==== Study material

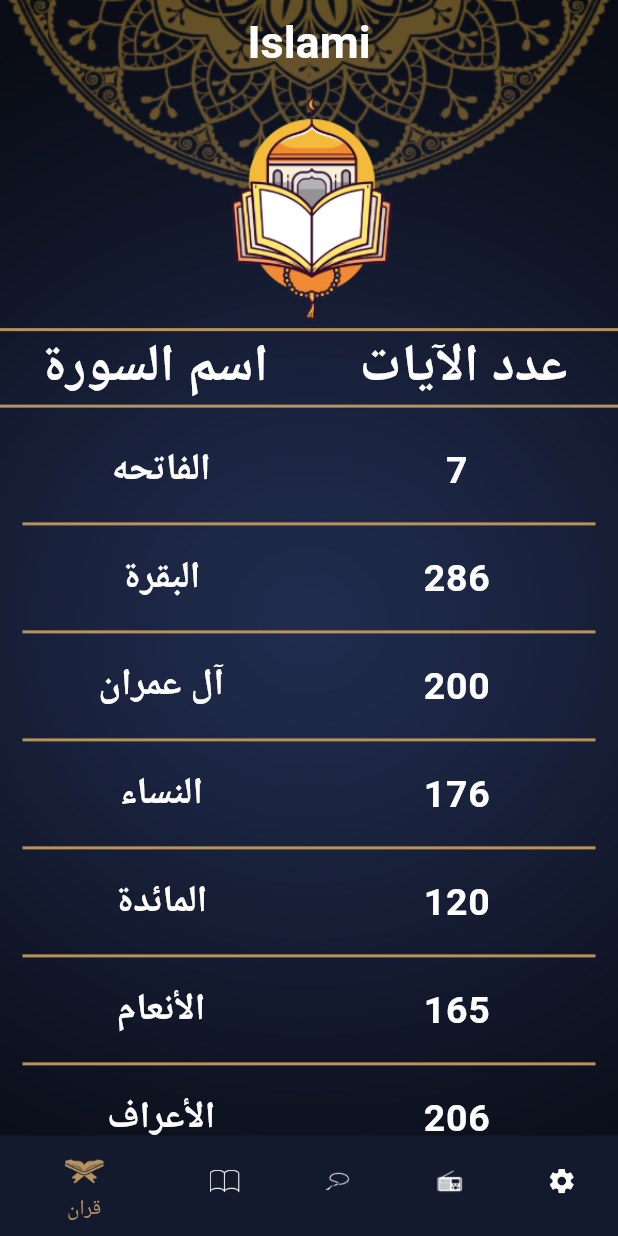
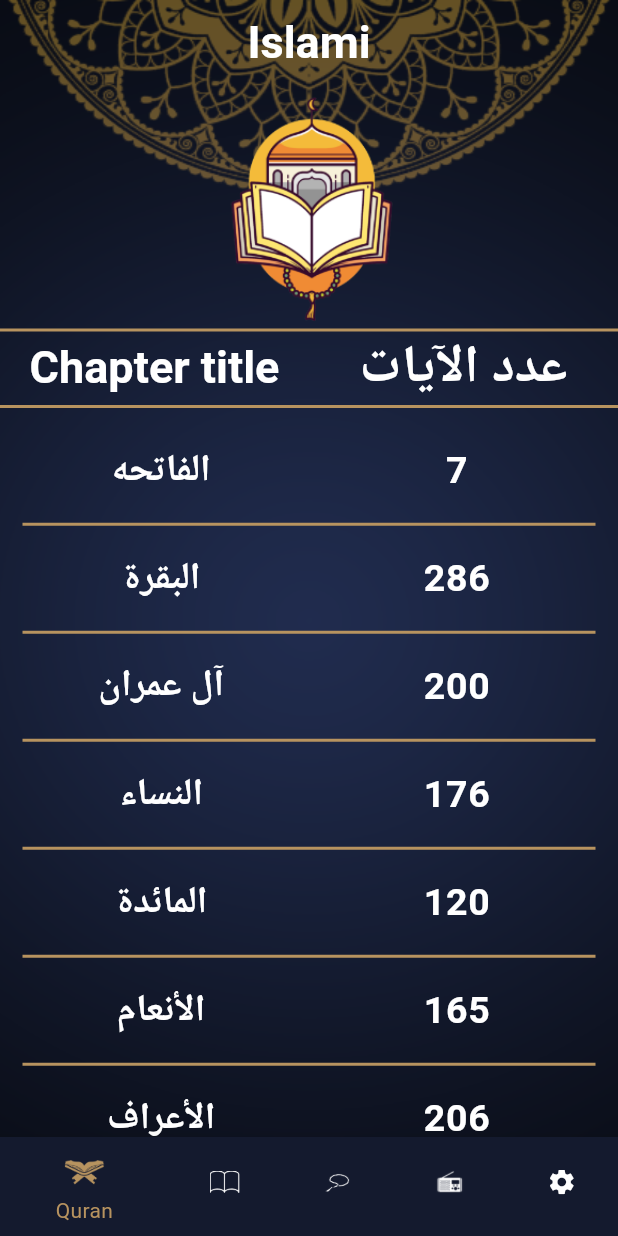
Before and after one commit to ehabMoahmed/islamiApp, a Flutter app: the screen it shows after launch, on a phone screen of 412 x 824 dp. Run offline on Flutter 3.47's test engine with Material 3 defaults, Android fonts, the phone set to English and light mode, and no system bars; generated files the repository leaves out were written again.

Commit message:
+handle localization

```diff
--- a/lib/UI/home/home_screen.dart
+++ b/lib/UI/home/home_screen.dart
@@ -56,28 +56,28 @@
               BottomNavigationBarItem(
                 backgroundColor: Theme.of(context).colorScheme.primary,
                   icon: ImageIcon(AssetImage('assets/images/icon_quran.png')),
-                  label: "قران",
+                  label: AppLocalizations.of(context)!.quran,
                 ),
               BottomNavigationBarItem(
                 backgroundColor: Theme.of(context).colorScheme.primary,
                 icon: ImageIcon(AssetImage('assets/images/icon_hadeth.png')),
-                label: "احاديث",
+                label: AppLocalizations.of(context)!.ahadeth,
               ),
               BottomNavigationBarItem(
                 backgroundColor: Theme.of(context).colorScheme.primary,
                 icon: ImageIcon(AssetImage('assets/images/icon_sebha.png')),
-                label: " سبحه",
+                label: AppLocalizations.of(context)!.sebha,
               ),
               BottomNavigationBarItem(
                 backgroundColor: Theme.of(context).colorScheme.primary,
                 icon: ImageIcon(AssetImage('assets/images/icon_radio.png')),
-                label: "راديو",
+                label: AppLocalizations.of(context)!.radio,
               ),
 
               BottomNavigationBarItem(
                 backgroundColor: Theme.of(context).colorScheme.primary,
                 icon: Icon(Icons.settings) ,
-                label: "الاعدادات",
+                label: AppLocalizations.of(context)!.settings,
               ),
             ]),
 
--- a/lib/UI/home/tabs/ahades.dart
+++ b/lib/UI/home/tabs/ahades.dart
@@ -2,6 +2,7 @@
 import 'package:flutter/material.dart';
 import 'package:flutter/services.dart';
 import 'package:islamyapp/UI/home/hadethtitle.dart';
+import 'package:flutter_gen/gen_l10n/app_localizations.dart';
 
 import '../ahadeth_model.dart';
 
@@ -33,7 +34,7 @@
               width: 2,
             ))
           ),
-          child: Text('الأحاديث',
+          child: Text(AppLocalizations.of(context)!.ahadeth,
           style:  Theme.of(context).textTheme.titleLarge,
           ),
                ),
--- a/lib/UI/home/tabs/quran_widget.dart
+++ b/lib/UI/home/tabs/quran_widget.dart
@@ -1,6 +1,7 @@
 import 'package:flutter/cupertino.dart';
 import 'package:flutter/material.dart';
 import 'package:islamyapp/UI/home/quran_titleWidget.dart';
+import 'package:flutter_gen/gen_l10n/app_localizations.dart';
 
 class QuranWidget extends StatelessWidget {
   List<String> suraNames = [
@@ -41,7 +42,7 @@
           mainAxisAlignment: MainAxisAlignment.spaceEvenly,
         children: [
 
-          Expanded(child: Container(alignment:Alignment.center,child: Text('اسم السورة',style: Theme.of(context).textTheme.titleLarge))),
+          Expanded(child: Container(alignment:Alignment.center,child: Text(AppLocalizations.of(context)!.chaptertitle,style: Theme.of(context).textTheme.titleLarge!.copyWith(fontSize: 30)))),
           Expanded(child: Container(alignment:Alignment.center,child: Text('عدد الآيات',  style: Theme.of(context).textTheme.titleLarge))),
         ],
         ),
--- a/lib/l10n/app_en.arb
+++ b/lib/l10n/app_en.arb
@@ -1,3 +1,10 @@
+
 {
-  "islami":"Islami"
+  "islami":"Islami",
+  "quran":"Quran",
+  "ahadeth":"Ahadeth",
+  "settings":"Settings",
+  "sebha":"Sebha",
+  "radio":"Radio",
+  "chaptertitle": "Chapter title"
 }
--- a/lib/main.dart
+++ b/lib/main.dart
@@ -9,6 +9,7 @@
 import 'package:flutter_gen/gen_l10n/app_localizations.dart';
 
 void main() {
+
   runApp(const MyApp());
 }
 
@@ -30,8 +31,8 @@
 
       //al loghat ale al app byd3mha al local obj feh al iso code bta3 al lo8a english>en  arby>ar
       supportedLocales:[
-        Locale("en"),
-        Locale("ar"),
+        Locale("en"), //english
+        Locale("ar"), //arby
       ] ,
 
 
```
Also changed, not shown: lib/l10n/app_ar.arb (+7 -1 lines).
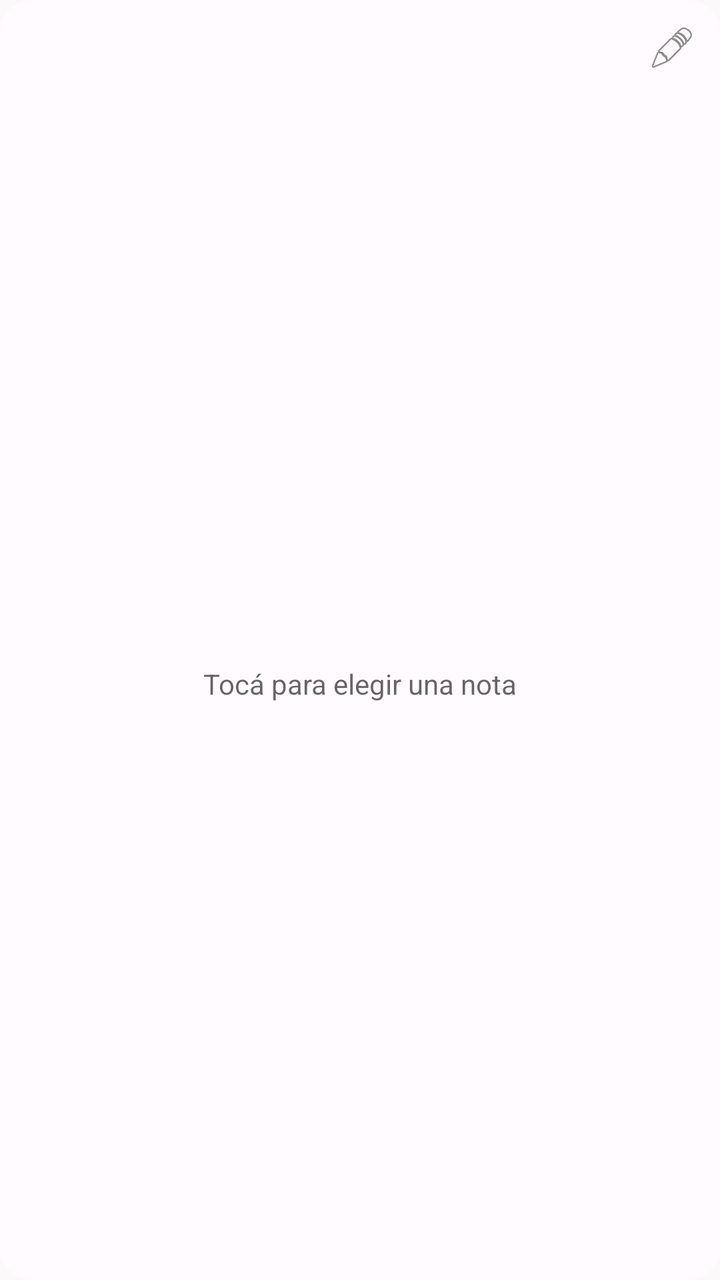
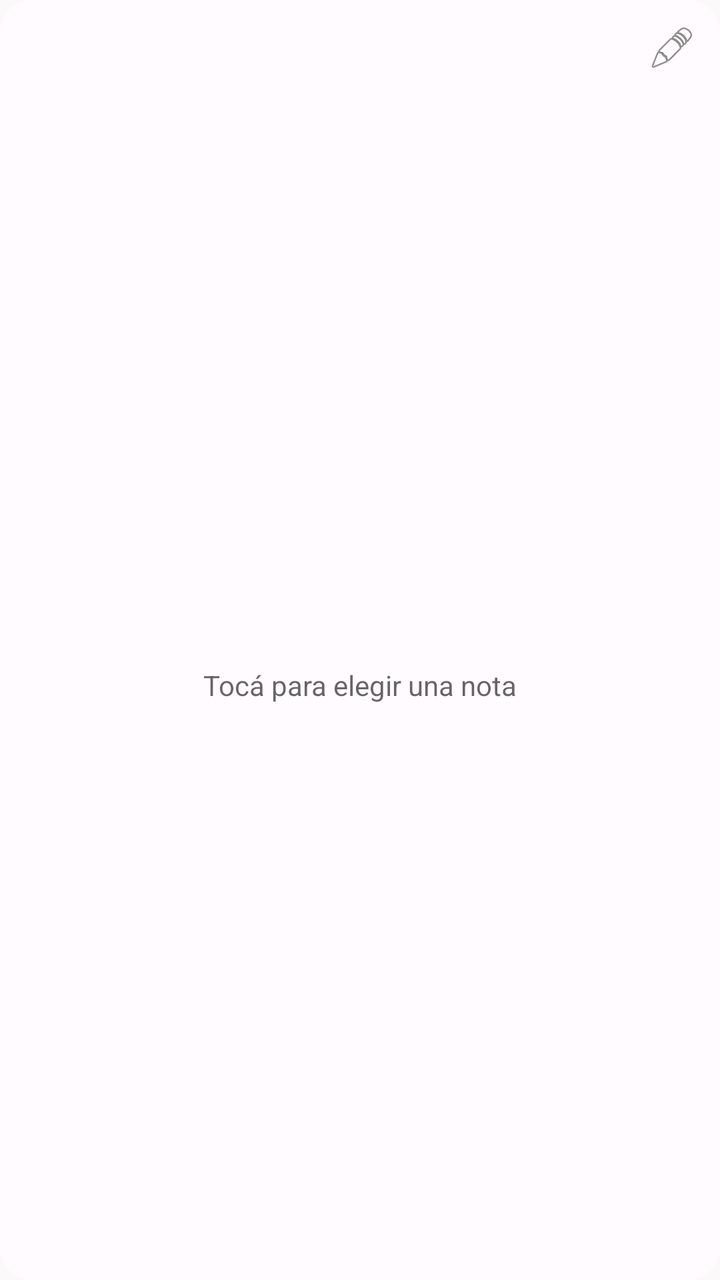

The first picture is an Android layout as it rendered before a commit; the second is the same layout after the commit. The layout source and the unified diff follow.
<!-- AndroidManifest.xml: application theme Theme.Notes -->
<!-- res/layout/widget_pinned_note.xml -->
<?xml version="1.0" encoding="utf-8"?>
<LinearLayout xmlns:android="http://schemas.android.com/apk/res/android"
    android:id="@+id/Layout"
    android:layout_width="match_parent"
    android:layout_height="match_parent"
    android:orientation="vertical"
    android:background="@drawable/widget_background_light">

    <LinearLayout
        android:id="@+id/HeaderRow"
        android:layout_width="match_parent"
        android:layout_height="wrap_content"
        android:orientation="horizontal"
        android:paddingStart="16dp"
        android:paddingTop="12dp"
        android:paddingEnd="12dp"
        android:paddingBottom="8dp">

        <TextView
            android:id="@+id/Title"
            android:layout_width="0dp"
            android:layout_height="wrap_content"
            android:layout_weight="1"
            android:layout_gravity="center_vertical"
            android:fontFamily="sans-serif-medium"
            android:maxLines="2"
            android:ellipsize="end"
            android:textSize="15sp"
            android:textColor="?android:attr/textColorPrimary" />

        
        <ImageView
            android:id="@+id/ChangeNote"
            android:layout_width="24dp"
            android:layout_height="24dp"
            android:layout_gravity="center_vertical"
            android:layout_marginStart="8dp"
            android:contentDescription="@string/pinned_note_widget_change_note"
            android:src="@android:drawable/ic_menu_edit" />

    </LinearLayout>

    <FrameLayout
        android:layout_width="match_parent"
        android:layout_height="0dp"
        android:layout_weight="1">

        <ListView
            android:id="@+id/ListView"
            android:layout_width="match_parent"
            android:layout_height="match_parent"
            android:divider="@null"
            android:dividerHeight="0dp"
            android:paddingBottom="4dp" />

        
        <TextView
            android:id="@+id/Empty"
            android:layout_width="match_parent"
            android:layout_height="match_parent"
            android:background="?android:attr/selectableItemBackground"
            android:clickable="true"
            android:focusable="true"
            android:gravity="center"
            android:padding="16dp"
            android:text="@string/pinned_note_widget_select_note"
            android:textColor="?android:attr/textColorSecondary" />

    </FrameLayout>

</LinearLayout>
<!-- resources referenced by this layout -->
<resources>
  <!-- drawable widget_background_light (drawable) -->
  <?xml version="1.0" encoding="utf-8"?>
  <shape xmlns:android="http://schemas.android.com/apk/res/android">
      <corners android:radius="16dp" />
      <solid android:color="#FFFFFBFE" />
  </shape>
  <string name="pinned_note_widget_change_note">Cambiar nota</string>
  <string name="pinned_note_widget_select_note">Tocá para elegir una nota</string>
  <style name="Theme.Notes" parent="android:Theme.Material.Light.NoActionBar" />
</resources>

<!-- the commit's change to res/layout/widget_pinned_note.xml (unified diff, before → after) -->
@@ -40,6 +40,12 @@
 
     </LinearLayout>
 
+    
+    <View
+        android:id="@+id/HeaderDivider"
+        android:layout_width="match_parent"
+        android:layout_height="1dp" />
+
     <FrameLayout
         android:layout_width="match_parent"
         android:layout_height="0dp"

========

#### [Problem statement]
Which lines above include "AppLocalizations"? Show each of them by copying it.

#### [Exercise solution]
+                  label: AppLocalizations.of(context)!.quran,
+                label: AppLocalizations.of(context)!.ahadeth,
+                label: AppLocalizations.of(context)!.sebha,
+                label: AppLocalizations.of(context)!.radio,
+                label: AppLocalizations.of(context)!.settings,
+          child: Text(AppLocalizations.of(context)!.ahadeth,
+          Expanded(child: Container(alignment:Alignment.center,child: Text(AppLocalizations.of(context)!.chaptertitle,style: Theme.of(context).textTheme.titleLarge!.copyWith(fontSize: 30)))),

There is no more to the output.